Professor Leonard Kleinrock with the first ARPANET Interface Message Processors at UCLA
The first two nodes of what would become the ARPANET were interconnected between Leonard Kleinrock's Network Measurement Center at the UCLA's School of Engineering and Applied Science and Douglas Engelbart's NLS system at SRI International (SRI) in Menlo Park, California, on 29 October1969.
T3 NSFNET Backbone, c. 1992
In 1982 the Internet Protocol Suite (TCP/IP) was standardized and the concept of a world-wide network of fully interconnected TCP/IP networks called the Internet was introduced. Access to the ARPANET was expanded in 1981 when the National Science Foundation (NSF) developed the Computer Science Network (CSNET). In December 1974, RFC 675 – Specification ofInternet Transmission Control Program, by Vinton Cerf, Yogen Dalal, and Carl Sunshine, used the term internet, as a shorthand for internetworking; later RFCs repeat this use, so the word started out as an adjective rather than the noun it is today.
This NeXT Computer was used by Sir Tim Berners-Lee at CERN and became the world's first Web server.
Since the mid-1990s the Internet has had atremendous impact on culture and commerce, including the rise of near instant communication by electronic mail, instant messaging, Voice over Internet Protocol (VoIP) "phone calls", two-way interactive video calls, and the World Wide Web with its discussion forums, blogs, social networking, and online shopping sites.
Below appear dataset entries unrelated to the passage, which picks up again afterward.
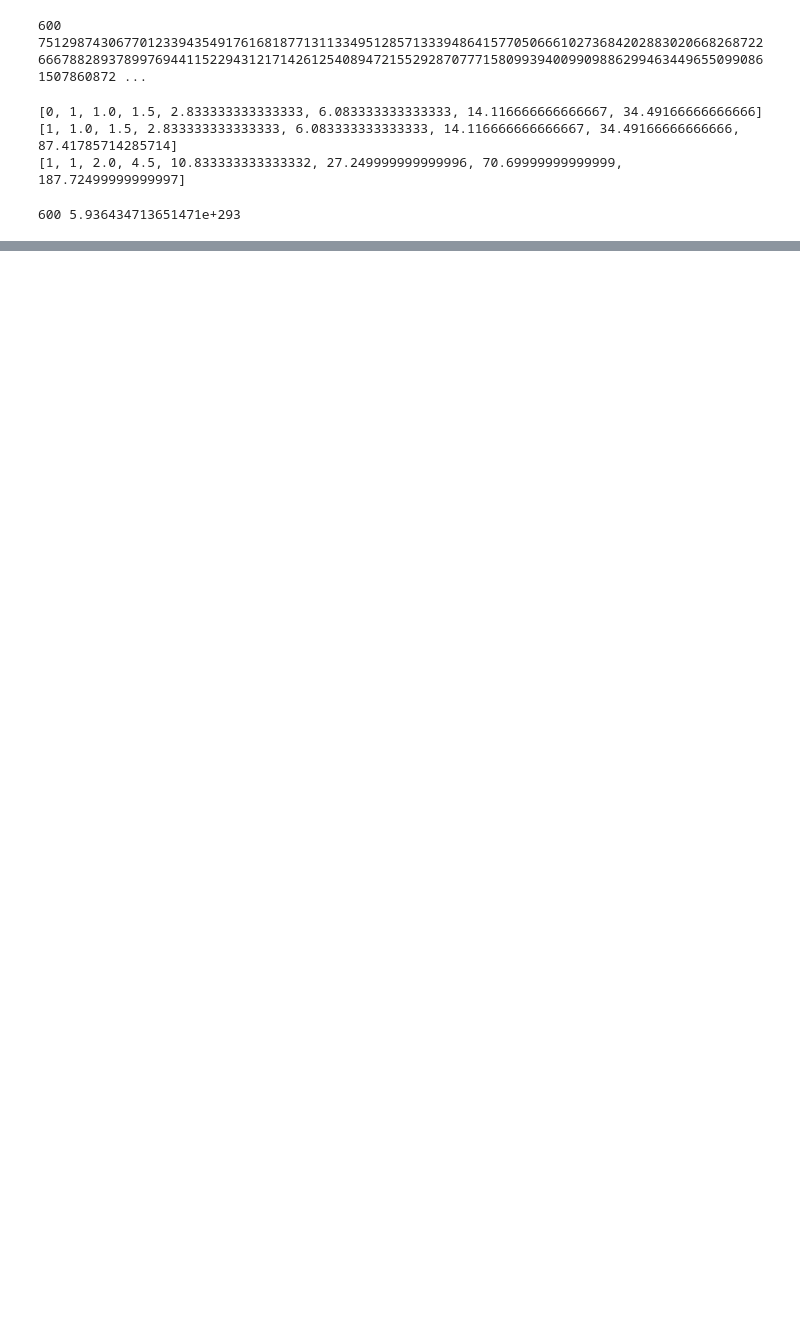
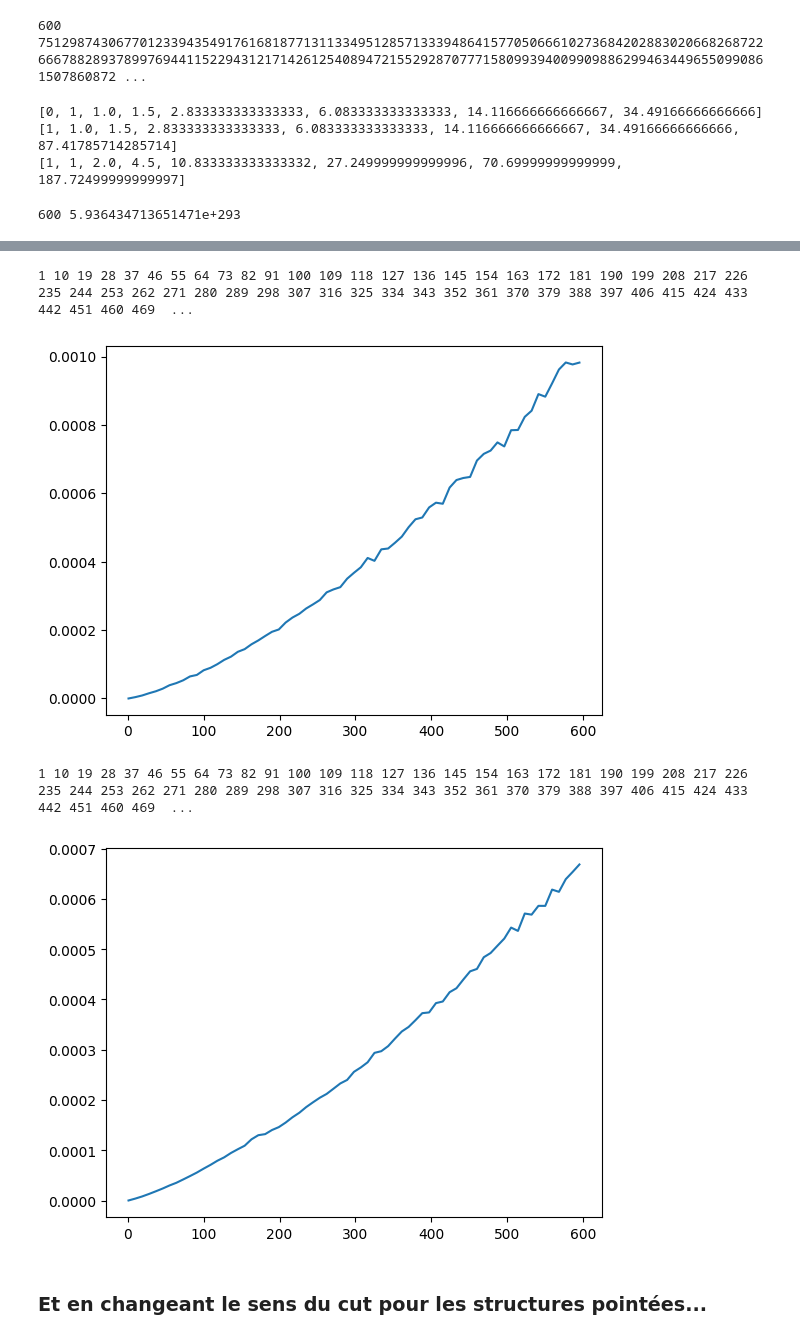
Before and after one commit to CarinePivoteau/Alea2023Notebooks, a Jupyter notebook: gR_mobiles_labelled.ipynb, the cells around one changed output, grey strips where cells are left out. Cells and saved outputs as stored; diff of their text form; code cells hidden in the pictures; blank space fills up the shorter version.

```diff
--- a/gR_mobiles_labelled.ipynb
+++ b/gR_mobiles_labelled.ipynb
@@ -249,0 +185,25 @@ plot_time(random_mobile2, cmax, nb_steps=60, nb=200)
+# %%
+def cutC2(n): # ordre boustrophédon
+    u = random.random()
+    k,s = 0,0
+    while(True):
+        if u <= s:
+            return k
+        if u > 1-s :
+            return n-k
+        k += 1
+        s += k * cM[k] * cS[n-k] / (n * cC[n])  # tC = tM x S
+
+
+def cutS2(n): # ordre boustrophédon
+    u = random.random()
+    k,s = 0,0
+    while(True):
+        if u <= s:
+            return k
+        if u > 1-s :
+            return n-k
+        k += 1
+        s += cM[k] * cS[n-k] / cS[n]  # S = 1 + M x S
+
+random_mobile2 = gen_mobile(cutC2,cutS2)
@@ -249,0 +228,10 @@ plot_time(random_mobile2, cmax, nb_steps=60, nb=200)
+# %%
+plot_time(random_mobile, cmax, nb_steps=60, nb=200)
+plot_time(random_mobile2, cmax, nb_steps=60, nb=200)
+# %% [output]
+1 10 19 28 37 46 55 64 73 82 91 100 109 118 127 136 145 154 163 172 181 190 199 208 217 226 235 244 253 262 271 280 289 298 307 316 325 334 343 352 361 370 379 388 397 406 415 424 433 442 451 460 469  ...
+[figure, added]
+1 10 19 28 37 46 55 64 73 82 91 100 109 118 127 136 145 154 163 172 181 190 199 208 217 226 235 244 253 262 271 280 289 298 307 316 325 334 343 352 361 370 379 388 397 406 415 424 433 442 451 460 469  ...
+[figure, added]
+# %% [markdown]
+### Et en changeant le sens du cut pour les structures pointées...
```
Also changed, not shown: parts of 20 cells of this notebook.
Increasing amounts of data are transmitted at higher and higher speeds over fiberoptic networks. The Internet continues to grow, driven by ever greater amounts of online information and knowledge, commerce, entertainment and social networking.
The Internet structure and its usage characteristics have been studied extensively. It has been determined that both the Internet IP routing structure and hypertext links of the World Wide Web are examples of scale-freenetworks. Similar to the way the commercial Internet providers connect via Internet exchange points, research networks tend to interconnect into large subnetworks such as GEANT, GLORIAD, Internet2, and the UK's national research and education network JANET. These in turn are built around smaller networks (see also the list of academic computer network organizations).
The Internetis a globally distributed network comprising many voluntarily interconnected autonomous networks. It operates without a central governing body. However, to maintain interoperability, all technical and policy aspects of the underlying core infrastructure and the principal name spaces are administered by the Internet Corporation for Assigned Names and Numbers (ICANN), headquartered in Marina del Rey,California. ICANN is the authority that coordinates the assignment of unique identifiers for use on the Internet.
The Internet allows greater flexibility in working hours and location, especially with the spread of unmetered high-speed connections. The Internet can be accessed almost anywhere by numerous means, including through mobile Internet devices. Mobile phones, datacards,...